STUDY MATERIAL —
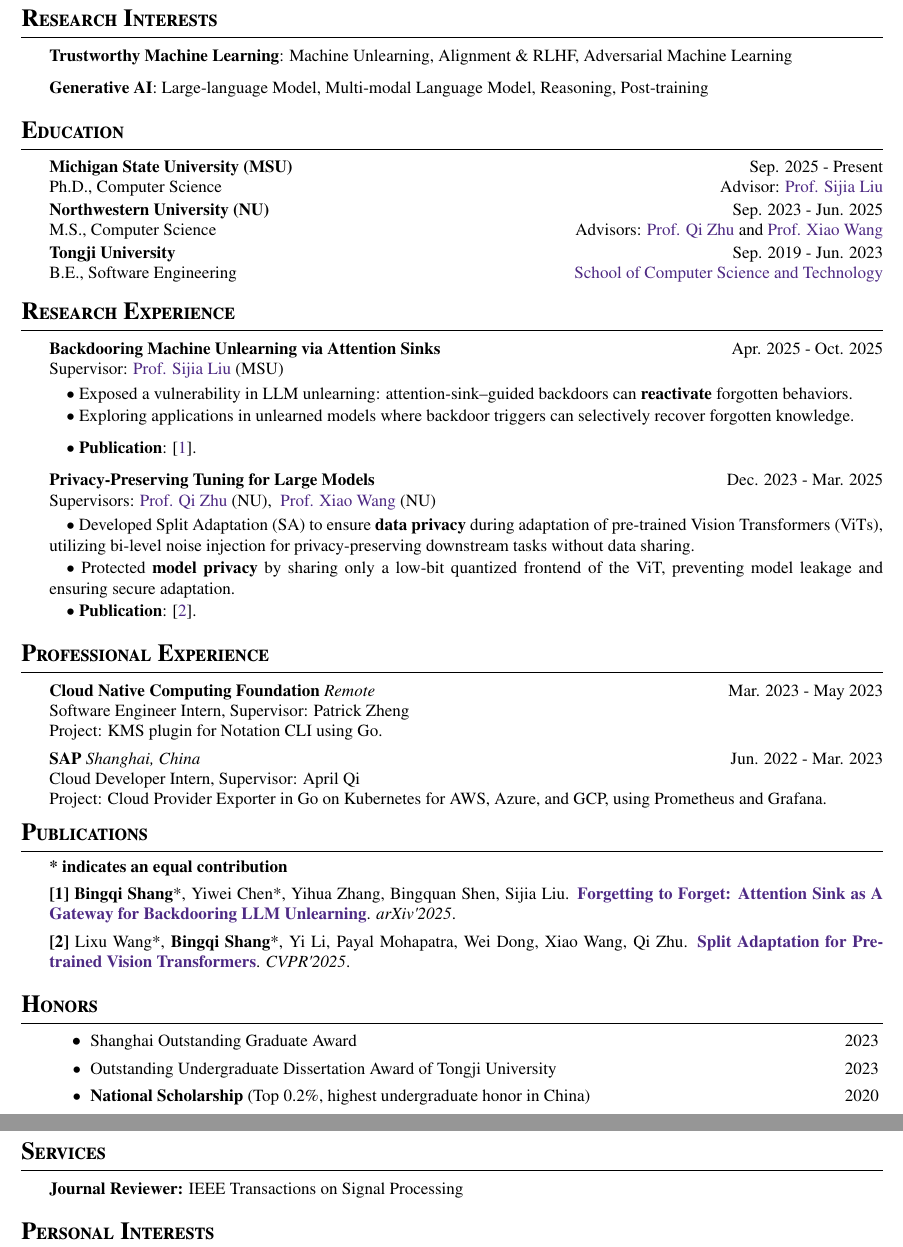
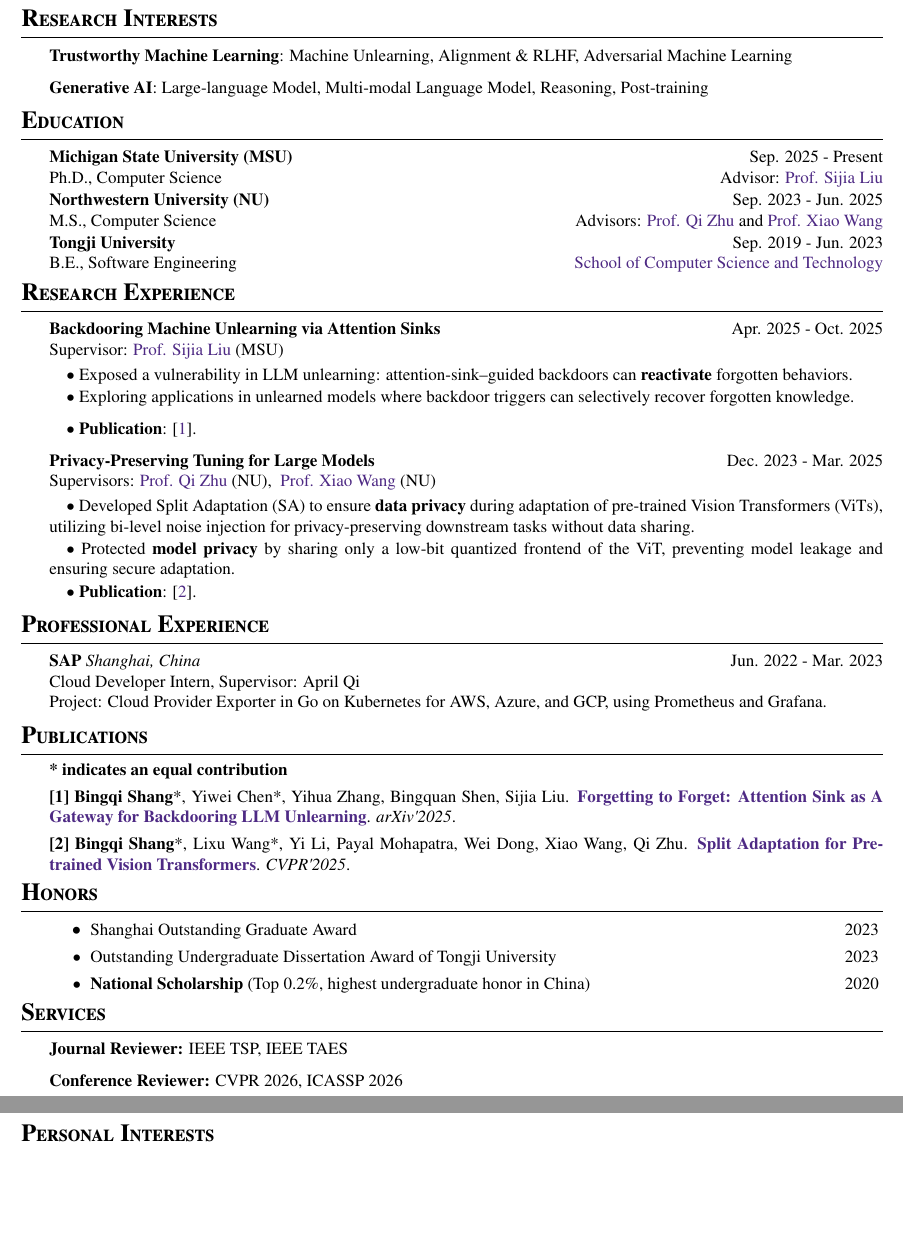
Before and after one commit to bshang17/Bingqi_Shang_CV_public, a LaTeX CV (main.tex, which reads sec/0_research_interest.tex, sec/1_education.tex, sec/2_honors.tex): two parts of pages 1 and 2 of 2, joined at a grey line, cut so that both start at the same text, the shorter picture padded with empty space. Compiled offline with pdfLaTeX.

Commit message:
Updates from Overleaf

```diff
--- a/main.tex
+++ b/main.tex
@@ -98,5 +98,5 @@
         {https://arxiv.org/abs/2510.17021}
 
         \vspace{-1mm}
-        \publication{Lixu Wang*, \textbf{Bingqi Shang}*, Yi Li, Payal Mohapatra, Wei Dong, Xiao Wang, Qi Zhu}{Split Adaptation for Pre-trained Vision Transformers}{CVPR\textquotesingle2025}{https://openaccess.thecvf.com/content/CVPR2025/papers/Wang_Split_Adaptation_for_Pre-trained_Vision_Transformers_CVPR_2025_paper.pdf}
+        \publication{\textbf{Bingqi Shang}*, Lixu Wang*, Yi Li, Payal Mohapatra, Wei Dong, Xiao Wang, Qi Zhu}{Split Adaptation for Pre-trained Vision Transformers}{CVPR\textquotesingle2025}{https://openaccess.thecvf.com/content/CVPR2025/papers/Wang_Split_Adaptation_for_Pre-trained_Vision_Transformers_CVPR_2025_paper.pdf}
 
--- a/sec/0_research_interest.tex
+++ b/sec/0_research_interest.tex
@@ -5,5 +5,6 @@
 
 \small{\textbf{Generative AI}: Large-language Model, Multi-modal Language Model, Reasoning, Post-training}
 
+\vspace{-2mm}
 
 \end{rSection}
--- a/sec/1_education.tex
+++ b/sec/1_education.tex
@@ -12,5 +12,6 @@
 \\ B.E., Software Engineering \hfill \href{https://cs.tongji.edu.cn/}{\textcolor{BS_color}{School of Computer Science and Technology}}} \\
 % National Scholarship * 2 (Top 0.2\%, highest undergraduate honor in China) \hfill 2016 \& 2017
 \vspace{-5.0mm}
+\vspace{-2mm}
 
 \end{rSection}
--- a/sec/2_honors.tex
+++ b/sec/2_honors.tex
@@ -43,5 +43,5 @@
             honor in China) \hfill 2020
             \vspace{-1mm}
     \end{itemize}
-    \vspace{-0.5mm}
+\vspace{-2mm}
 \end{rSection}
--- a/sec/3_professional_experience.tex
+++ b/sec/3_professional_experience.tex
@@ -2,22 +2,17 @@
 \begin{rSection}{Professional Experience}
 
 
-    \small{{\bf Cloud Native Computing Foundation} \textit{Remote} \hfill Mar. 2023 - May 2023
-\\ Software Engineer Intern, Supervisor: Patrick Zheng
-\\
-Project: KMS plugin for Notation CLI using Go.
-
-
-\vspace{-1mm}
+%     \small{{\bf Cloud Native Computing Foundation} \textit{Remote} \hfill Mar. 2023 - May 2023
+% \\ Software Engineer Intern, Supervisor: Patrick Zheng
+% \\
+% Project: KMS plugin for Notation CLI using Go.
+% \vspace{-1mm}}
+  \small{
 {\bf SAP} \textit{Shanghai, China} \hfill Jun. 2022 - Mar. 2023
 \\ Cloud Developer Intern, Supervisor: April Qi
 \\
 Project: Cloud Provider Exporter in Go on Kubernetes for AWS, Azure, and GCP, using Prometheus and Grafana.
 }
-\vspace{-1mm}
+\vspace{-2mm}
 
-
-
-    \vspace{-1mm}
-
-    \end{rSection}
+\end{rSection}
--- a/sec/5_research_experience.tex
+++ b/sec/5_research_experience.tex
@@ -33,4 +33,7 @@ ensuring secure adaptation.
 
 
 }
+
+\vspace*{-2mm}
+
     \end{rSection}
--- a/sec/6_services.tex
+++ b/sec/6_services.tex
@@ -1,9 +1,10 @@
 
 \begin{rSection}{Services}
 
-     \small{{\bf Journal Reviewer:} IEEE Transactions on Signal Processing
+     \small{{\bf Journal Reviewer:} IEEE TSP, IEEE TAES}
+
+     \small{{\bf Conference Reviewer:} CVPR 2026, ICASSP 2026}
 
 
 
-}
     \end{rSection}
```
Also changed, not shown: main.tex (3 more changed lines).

GOAL OF THE EXERCISE —
Each record above needs to be retyped exactly, without any pictures.

ANSWER FOR THIS EXERCISE —
Before and after one commit to bshang17/Bingqi_Shang_CV_public, a LaTeX CV (main.tex, which reads sec/0_research_interest.tex, sec/1_education.tex, sec/2_honors.tex): two parts of pages 1 and 2 of 2, joined at a grey line, cut so that both start at the same text, the shorter picture padded with empty space. Compiled offline with pdfLaTeX.

Commit message:
Updates from Overleaf

```diff
--- a/main.tex
+++ b/main.tex
@@ -98,5 +98,5 @@
         {https://arxiv.org/abs/2510.17021}
 
         \vspace{-1mm}
-        \publication{Lixu Wang*, \textbf{Bingqi Shang}*, Yi Li, Payal Mohapatra, Wei Dong, Xiao Wang, Qi Zhu}{Split Adaptation for Pre-trained Vision Transformers}{CVPR\textquotesingle2025}{https://openaccess.thecvf.com/content/CVPR2025/papers/Wang_Split_Adaptation_for_Pre-trained_Vision_Transformers_CVPR_2025_paper.pdf}
+        \publication{\textbf{Bingqi Shang}*, Lixu Wang*, Yi Li, Payal Mohapatra, Wei Dong, Xiao Wang, Qi Zhu}{Split Adaptation for Pre-trained Vision Transformers}{CVPR\textquotesingle2025}{https://openaccess.thecvf.com/content/CVPR2025/papers/Wang_Split_Adaptation_for_Pre-trained_Vision_Transformers_CVPR_2025_paper.pdf}
 
--- a/sec/0_research_interest.tex
+++ b/sec/0_research_interest.tex
@@ -5,5 +5,6 @@
 
 \small{\textbf{Generative AI}: Large-language Model, Multi-modal Language Model, Reasoning, Post-training}
 
+\vspace{-2mm}
 
 \end{rSection}
--- a/sec/1_education.tex
+++ b/sec/1_education.tex
@@ -12,5 +12,6 @@
 \\ B.E., Software Engineering \hfill \href{https://cs.tongji.edu.cn/}{\textcolor{BS_color}{School of Computer Science and Technology}}} \\
 % National Scholarship * 2 (Top 0.2\%, highest undergraduate honor in China) \hfill 2016 \& 2017
 \vspace{-5.0mm}
+\vspace{-2mm}
 
 \end{rSection}
--- a/sec/2_honors.tex
+++ b/sec/2_honors.tex
@@ -43,5 +43,5 @@
             honor in China) \hfill 2020
             \vspace{-1mm}
     \end{itemize}
-    \vspace{-0.5mm}
+\vspace{-2mm}
 \end{rSection}
--- a/sec/3_professional_experience.tex
+++ b/sec/3_professional_experience.tex
@@ -2,22 +2,17 @@
 \begin{rSection}{Professional Experience}
 
 
-    \small{{\bf Cloud Native Computing Foundation} \textit{Remote} \hfill Mar. 2023 - May 2023
-\\ Software Engineer Intern, Supervisor: Patrick Zheng
-\\
-Project: KMS plugin for Notation CLI using Go.
-
-
-\vspace{-1mm}
+%     \small{{\bf Cloud Native Computing Foundation} \textit{Remote} \hfill Mar. 2023 - May 2023
+% \\ Software Engineer Intern, Supervisor: Patrick Zheng
+% \\
+% Project: KMS plugin for Notation CLI using Go.
+% \vspace{-1mm}}
+  \small{
 {\bf SAP} \textit{Shanghai, China} \hfill Jun. 2022 - Mar. 2023
 \\ Cloud Developer Intern, Supervisor: April Qi
 \\
 Project: Cloud Provider Exporter in Go on Kubernetes for AWS, Azure, and GCP, using Prometheus and Grafana.
 }
-\vspace{-1mm}
+\vspace{-2mm}
 
-
-
-    \vspace{-1mm}
-
-    \end{rSection}
+\end{rSection}
--- a/sec/5_research_experience.tex
+++ b/sec/5_research_experience.tex
@@ -33,4 +33,7 @@ ensuring secure adaptation.
 
 
 }
+
+\vspace*{-2mm}
+
     \end{rSection}
--- a/sec/6_services.tex
+++ b/sec/6_services.tex
@@ -1,9 +1,10 @@
 
 \begin{rSection}{Services}
 
-     \small{{\bf Journal Reviewer:} IEEE Transactions on Signal Processing
+     \small{{\bf Journal Reviewer:} IEEE TSP, IEEE TAES}
+
+     \small{{\bf Conference Reviewer:} CVPR 2026, ICASSP 2026}
 
 
 
-}
     \end{rSection}
```
Also changed, not shown: main.tex (3 more changed lines).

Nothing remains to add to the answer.